On one side, it's a very powerful system, the case looks gorgeous, and AMD hardware is very well supported by Linux without the need for proprietary drivers, what really bothers me though is the jankiness of the BIOS. There's no easy way to put it: OC settings are not always applied correctly, USB and network devices randomly disconnect, and every time I turn on the computer it automatically picks a random CPU voltage, sometimes going as high as 1.48v, which is genuinely scary on a 7nm processor. Yes, I know that the voltage drops when the system is under load, but that's not the point, I've been using the machine for only 6 months and I can already tell that the CPU is degrading: it no longer undervolts as much as it did when it was new, nor does it overclock nearly as much. This is to be expected after a few years, not after a few months. This is 100% AMD's fault and not MSI's because it's AGESA that controls this stuff and it comes as a binary blob to MSI. AMD really needs to improve their software. (And yes, this is with the latest BIOS from April 2021)

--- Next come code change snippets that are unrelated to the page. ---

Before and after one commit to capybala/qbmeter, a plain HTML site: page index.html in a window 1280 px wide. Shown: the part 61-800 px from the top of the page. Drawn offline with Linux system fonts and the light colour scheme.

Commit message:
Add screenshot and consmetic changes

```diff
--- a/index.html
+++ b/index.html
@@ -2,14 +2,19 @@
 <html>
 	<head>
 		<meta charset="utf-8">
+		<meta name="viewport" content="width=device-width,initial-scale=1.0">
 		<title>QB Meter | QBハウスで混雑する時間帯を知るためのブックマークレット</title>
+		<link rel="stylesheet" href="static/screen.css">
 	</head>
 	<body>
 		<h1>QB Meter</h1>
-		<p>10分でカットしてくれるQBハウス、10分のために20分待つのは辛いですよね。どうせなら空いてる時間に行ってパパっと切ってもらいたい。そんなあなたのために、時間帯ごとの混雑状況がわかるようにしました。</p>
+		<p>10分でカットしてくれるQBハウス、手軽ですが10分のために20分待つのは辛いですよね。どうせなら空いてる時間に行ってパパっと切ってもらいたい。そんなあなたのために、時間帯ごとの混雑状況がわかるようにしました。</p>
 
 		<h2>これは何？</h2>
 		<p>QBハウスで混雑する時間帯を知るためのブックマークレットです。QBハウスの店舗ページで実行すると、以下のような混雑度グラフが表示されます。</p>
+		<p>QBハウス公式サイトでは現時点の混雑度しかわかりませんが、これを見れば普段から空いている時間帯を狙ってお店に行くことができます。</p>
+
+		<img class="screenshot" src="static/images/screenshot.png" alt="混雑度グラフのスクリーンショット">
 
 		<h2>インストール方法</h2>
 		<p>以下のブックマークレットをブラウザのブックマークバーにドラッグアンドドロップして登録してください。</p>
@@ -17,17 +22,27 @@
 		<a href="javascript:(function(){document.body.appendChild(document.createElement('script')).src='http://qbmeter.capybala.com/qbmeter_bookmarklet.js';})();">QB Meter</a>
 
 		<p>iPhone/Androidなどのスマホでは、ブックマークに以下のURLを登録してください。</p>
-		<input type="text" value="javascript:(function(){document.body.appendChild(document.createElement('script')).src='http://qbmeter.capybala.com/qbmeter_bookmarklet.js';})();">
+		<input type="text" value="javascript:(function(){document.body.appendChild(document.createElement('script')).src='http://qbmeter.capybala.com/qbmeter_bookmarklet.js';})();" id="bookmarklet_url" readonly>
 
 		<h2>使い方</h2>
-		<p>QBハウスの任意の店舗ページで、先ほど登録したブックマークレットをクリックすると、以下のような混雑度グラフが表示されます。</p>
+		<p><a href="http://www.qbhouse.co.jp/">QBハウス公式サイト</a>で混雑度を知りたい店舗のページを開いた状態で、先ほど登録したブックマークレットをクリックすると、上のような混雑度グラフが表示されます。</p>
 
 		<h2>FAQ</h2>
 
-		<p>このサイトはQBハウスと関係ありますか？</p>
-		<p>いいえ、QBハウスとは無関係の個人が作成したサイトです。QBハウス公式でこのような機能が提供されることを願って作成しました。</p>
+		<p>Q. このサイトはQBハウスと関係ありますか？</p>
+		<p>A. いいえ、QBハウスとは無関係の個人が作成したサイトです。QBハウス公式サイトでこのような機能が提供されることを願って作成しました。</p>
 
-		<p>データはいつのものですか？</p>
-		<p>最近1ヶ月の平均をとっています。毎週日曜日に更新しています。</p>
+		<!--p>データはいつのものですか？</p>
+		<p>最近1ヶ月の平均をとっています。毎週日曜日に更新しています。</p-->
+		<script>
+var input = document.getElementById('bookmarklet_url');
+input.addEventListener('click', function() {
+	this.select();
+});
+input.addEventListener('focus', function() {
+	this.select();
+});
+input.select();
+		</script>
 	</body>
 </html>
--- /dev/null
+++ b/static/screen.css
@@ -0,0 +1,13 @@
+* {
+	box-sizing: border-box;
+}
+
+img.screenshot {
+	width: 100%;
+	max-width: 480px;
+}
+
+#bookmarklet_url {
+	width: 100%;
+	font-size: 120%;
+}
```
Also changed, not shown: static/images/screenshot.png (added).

I'm not going to comment on the RX550, it's a piece of crap stopgap GPU that's good enough to run KDE, work on my projects, watch some videos, and play Warzone 2100. Anything more that that will run poorly. It overclocks like champ though.
|Text editor||Notepad++||Kate||VSCodium also a really good option|
|File manager||Windows Explorer||Dolphin||Search kinda sucks in Dolphin|
|Media player||MPC-HC||MPV||Switched to MPV exclusively|
|Image viewer||JPEGView||nomacs||Switched from Gwenview|
|Email and calendar||Thunderbird||Thunderbird|
|Web browser||Firefox||Librewolf and Ungoogled Chromium||Switched from debotnetted Firefox|
|Archive manager||7-Zip||Ark and 7-Zip with wine||I really miss 7-Zip|
|File, contacts, calendar synchronization||Syncthing, Nextcloud||Syncthing, Nextcloud|
|PDF and ebook reader||SumatraPDF||Okular and qcomicbook|
|Screenshot tool||Greenshot||Flameshot||Both are excellent|
|Notes||Notebot||KNotes||Switched from Notebot|
|Virtualization||VirtualBox||VirtualBox and libvirt||libvirt supports GPU passthrough on Linux, can run games at full speed|
|Calculator||SpeedCrunch||KCalc and SpeedCrunch|
|Graphics||GIMP||GIMP||It's getting better|
|Firewall||Simplewall||unshare -nr and/or Firejail||It's not the same thing, but there's nothing similar on Linux that doesn't require manual configuration|
|Disc burning software||Infrarecorder||K3b||I need it like once a year but ok|
|YouTube client||Browser||FreeTube||A very promising application, somewhat similar to NewPipe on Android|
Thanks to the pandemic, I've been forced to use proprietary botnets like zoom, like everyone else. To isolate them, I made a virtual machine with libvirt to which I can pass some USB devices like the microphone and the occasional webcam. This VM is connected to a separate, isolated network thanks to my motherboard's second network card, and it's configured to hide pretty much everything that can be hidden: MAC addresses, cpuid stuff, hard drive serial numbers, even the fact that it's a VM. Inside the VM, I run Windows 10 LTSC. I use a separate VM for each of these botnets, so that they don't know what other botnets I use. Ideally, I would also use a VPN to hide my external IP address, but it seems a bit excessive and I don't want to waste money on those honeypots anyway.
I'm happy to report that some of the issues from last year have been fixed.
Some of the problems I mentioned last year are still here unfortunately, along with some new ones.
I think my transition to Linux is pretty much complete at this point, and overall it's been a positive experience: I've learned a lot, tried a lot of new stuff, got rid of some bad habits, and I no longer feel like I'm being spied on as much as I was just 2 years ago. I'm excited to see what the future brings to this platform.
I wish I had more to say but things really are going quite smoothly.